■ **Task instructions**:
The number of lines below holding the string "KOSIS" is the only answer wanted.

── Data to use ──

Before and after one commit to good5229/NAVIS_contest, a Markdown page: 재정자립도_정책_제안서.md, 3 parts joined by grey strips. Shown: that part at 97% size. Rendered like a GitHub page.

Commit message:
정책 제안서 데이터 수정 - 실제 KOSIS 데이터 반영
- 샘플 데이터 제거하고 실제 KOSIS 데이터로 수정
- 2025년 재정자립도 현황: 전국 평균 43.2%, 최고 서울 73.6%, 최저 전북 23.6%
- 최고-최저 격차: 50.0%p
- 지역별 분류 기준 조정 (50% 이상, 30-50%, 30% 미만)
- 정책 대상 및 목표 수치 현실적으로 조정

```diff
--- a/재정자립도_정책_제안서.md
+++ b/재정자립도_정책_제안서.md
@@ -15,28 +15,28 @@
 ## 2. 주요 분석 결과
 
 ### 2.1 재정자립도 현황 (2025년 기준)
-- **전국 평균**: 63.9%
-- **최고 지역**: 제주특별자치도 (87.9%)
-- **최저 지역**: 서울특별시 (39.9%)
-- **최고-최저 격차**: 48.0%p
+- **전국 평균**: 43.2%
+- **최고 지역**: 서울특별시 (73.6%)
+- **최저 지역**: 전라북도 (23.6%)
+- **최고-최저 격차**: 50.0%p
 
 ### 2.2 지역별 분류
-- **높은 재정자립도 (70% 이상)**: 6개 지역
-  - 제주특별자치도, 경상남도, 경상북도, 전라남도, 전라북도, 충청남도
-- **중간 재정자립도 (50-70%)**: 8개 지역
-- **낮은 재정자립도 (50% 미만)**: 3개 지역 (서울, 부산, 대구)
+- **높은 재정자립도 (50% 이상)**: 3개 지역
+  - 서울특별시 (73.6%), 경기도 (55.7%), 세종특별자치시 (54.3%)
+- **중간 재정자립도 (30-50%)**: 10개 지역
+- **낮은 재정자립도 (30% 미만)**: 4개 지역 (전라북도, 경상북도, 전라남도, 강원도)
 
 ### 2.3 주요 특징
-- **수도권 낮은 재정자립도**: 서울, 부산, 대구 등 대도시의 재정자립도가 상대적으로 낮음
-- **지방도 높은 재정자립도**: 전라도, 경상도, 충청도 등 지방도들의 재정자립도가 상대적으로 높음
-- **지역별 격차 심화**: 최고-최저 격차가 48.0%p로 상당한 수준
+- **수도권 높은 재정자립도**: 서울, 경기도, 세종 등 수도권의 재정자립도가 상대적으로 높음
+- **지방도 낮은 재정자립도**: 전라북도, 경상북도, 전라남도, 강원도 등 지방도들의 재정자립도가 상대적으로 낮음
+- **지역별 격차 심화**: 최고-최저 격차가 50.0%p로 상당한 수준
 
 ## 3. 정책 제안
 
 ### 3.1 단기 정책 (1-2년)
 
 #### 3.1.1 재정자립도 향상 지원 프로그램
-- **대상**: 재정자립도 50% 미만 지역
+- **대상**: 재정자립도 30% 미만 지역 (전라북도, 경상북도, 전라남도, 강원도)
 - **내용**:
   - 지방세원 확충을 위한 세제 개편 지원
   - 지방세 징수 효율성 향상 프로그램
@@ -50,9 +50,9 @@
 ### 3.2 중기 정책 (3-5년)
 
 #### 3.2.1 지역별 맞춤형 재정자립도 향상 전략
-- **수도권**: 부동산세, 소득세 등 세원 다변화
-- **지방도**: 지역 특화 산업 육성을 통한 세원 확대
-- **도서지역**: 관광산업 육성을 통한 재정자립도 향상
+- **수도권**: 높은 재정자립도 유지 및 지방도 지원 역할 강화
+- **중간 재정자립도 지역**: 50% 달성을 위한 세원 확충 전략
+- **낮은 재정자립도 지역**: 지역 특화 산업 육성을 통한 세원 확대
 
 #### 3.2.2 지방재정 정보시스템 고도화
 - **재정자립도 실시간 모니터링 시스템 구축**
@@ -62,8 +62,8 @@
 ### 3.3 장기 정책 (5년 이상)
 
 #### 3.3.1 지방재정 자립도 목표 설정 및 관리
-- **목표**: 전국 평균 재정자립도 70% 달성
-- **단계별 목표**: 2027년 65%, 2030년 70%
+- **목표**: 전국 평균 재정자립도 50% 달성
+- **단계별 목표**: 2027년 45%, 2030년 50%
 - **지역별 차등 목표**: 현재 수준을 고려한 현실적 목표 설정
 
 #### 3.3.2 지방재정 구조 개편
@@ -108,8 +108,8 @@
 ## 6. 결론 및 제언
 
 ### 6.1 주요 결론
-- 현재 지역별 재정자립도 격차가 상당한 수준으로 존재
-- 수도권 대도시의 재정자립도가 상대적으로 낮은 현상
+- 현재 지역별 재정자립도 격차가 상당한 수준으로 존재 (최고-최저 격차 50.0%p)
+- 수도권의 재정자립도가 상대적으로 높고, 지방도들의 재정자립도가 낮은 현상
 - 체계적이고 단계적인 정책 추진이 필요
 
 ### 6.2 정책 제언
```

───
── Data to use ──

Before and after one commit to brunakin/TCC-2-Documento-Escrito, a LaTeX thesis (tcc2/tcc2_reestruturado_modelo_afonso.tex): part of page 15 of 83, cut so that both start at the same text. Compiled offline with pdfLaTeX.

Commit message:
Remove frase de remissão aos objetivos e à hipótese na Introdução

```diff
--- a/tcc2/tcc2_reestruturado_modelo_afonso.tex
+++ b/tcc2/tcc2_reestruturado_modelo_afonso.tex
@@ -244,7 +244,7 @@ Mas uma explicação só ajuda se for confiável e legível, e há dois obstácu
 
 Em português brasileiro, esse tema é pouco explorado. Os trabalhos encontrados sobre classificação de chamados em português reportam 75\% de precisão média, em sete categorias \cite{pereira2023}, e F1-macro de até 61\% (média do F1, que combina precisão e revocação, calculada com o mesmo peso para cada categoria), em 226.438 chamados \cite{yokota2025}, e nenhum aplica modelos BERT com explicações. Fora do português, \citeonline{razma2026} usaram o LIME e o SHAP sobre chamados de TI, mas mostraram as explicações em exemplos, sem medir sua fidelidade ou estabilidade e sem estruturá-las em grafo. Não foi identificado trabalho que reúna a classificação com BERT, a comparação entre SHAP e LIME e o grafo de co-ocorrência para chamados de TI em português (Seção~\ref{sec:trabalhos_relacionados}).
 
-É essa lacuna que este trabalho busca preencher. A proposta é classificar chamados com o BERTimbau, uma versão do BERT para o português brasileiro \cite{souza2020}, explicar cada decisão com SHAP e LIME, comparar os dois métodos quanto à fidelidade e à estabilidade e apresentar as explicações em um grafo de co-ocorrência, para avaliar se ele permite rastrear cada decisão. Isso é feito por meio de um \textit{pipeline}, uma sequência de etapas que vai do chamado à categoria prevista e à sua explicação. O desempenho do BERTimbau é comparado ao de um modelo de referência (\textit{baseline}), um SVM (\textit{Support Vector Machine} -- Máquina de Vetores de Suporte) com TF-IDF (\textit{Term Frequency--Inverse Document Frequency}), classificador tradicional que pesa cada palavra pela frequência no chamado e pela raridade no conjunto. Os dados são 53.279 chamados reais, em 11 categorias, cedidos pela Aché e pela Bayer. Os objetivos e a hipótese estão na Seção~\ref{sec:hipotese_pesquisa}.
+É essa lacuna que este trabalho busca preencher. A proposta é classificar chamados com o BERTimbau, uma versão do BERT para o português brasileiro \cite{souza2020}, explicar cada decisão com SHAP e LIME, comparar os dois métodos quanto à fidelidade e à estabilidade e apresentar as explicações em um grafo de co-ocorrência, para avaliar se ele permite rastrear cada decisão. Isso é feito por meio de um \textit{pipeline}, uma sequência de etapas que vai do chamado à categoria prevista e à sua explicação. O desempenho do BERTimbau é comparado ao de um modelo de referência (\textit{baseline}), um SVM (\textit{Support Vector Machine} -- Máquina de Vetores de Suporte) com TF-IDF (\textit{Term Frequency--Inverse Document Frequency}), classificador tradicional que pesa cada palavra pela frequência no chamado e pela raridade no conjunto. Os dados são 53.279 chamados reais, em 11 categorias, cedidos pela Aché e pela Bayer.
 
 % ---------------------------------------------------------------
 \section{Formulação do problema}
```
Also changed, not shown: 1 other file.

───
── Data to use ──

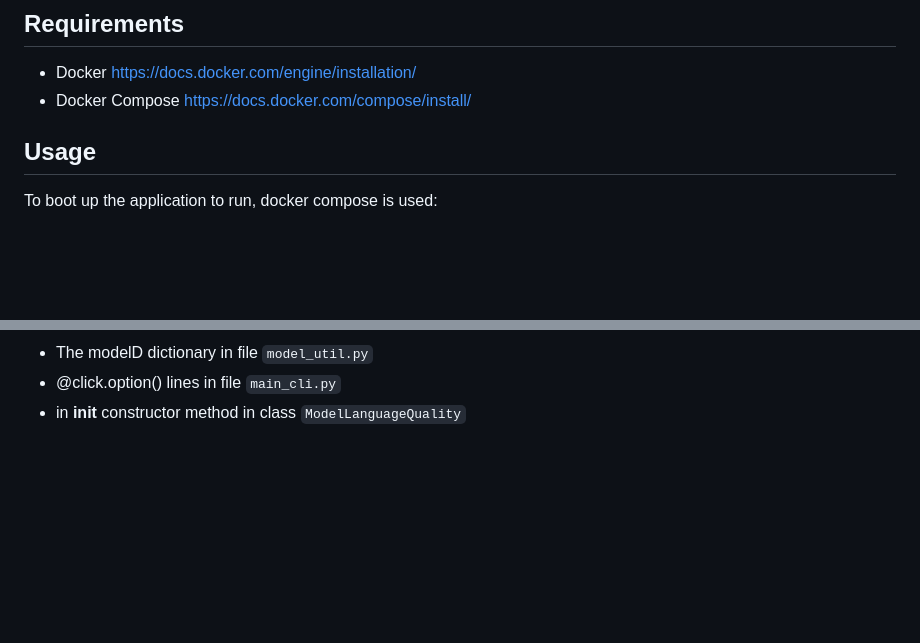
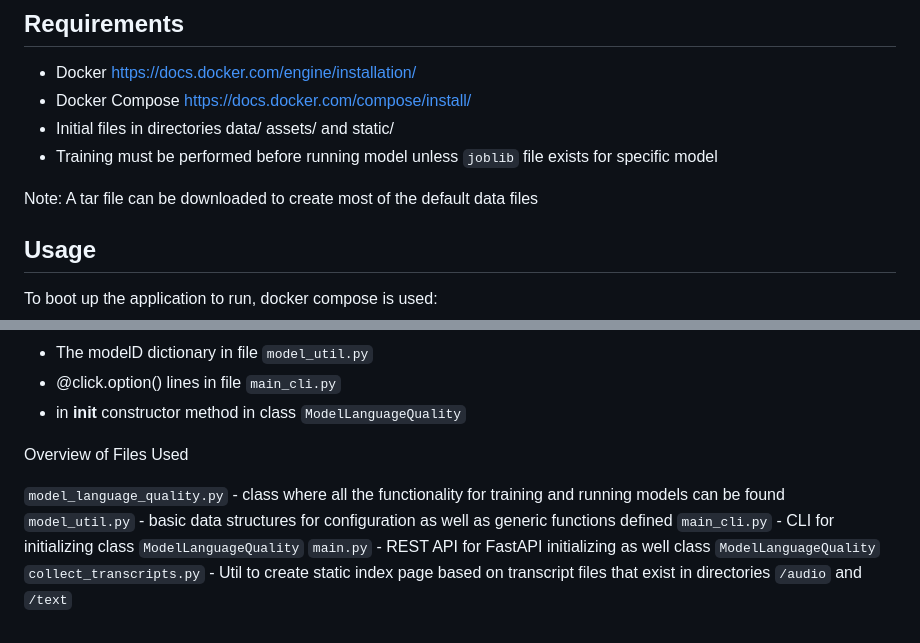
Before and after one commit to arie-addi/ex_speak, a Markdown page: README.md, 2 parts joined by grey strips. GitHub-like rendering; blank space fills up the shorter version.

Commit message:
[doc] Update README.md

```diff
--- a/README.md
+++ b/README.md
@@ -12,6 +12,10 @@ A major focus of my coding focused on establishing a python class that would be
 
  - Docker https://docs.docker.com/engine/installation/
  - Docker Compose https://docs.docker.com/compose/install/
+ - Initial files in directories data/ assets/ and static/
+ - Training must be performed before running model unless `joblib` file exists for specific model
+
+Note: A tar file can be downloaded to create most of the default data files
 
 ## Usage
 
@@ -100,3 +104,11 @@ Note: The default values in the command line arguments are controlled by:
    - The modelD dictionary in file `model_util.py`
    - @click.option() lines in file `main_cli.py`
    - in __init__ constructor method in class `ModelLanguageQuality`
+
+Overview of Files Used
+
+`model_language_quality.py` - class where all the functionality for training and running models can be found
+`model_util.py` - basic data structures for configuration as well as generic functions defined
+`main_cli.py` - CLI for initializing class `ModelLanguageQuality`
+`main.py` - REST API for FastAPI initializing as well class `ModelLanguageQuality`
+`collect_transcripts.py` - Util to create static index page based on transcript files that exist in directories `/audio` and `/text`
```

───

■ **Solution for this task**:
2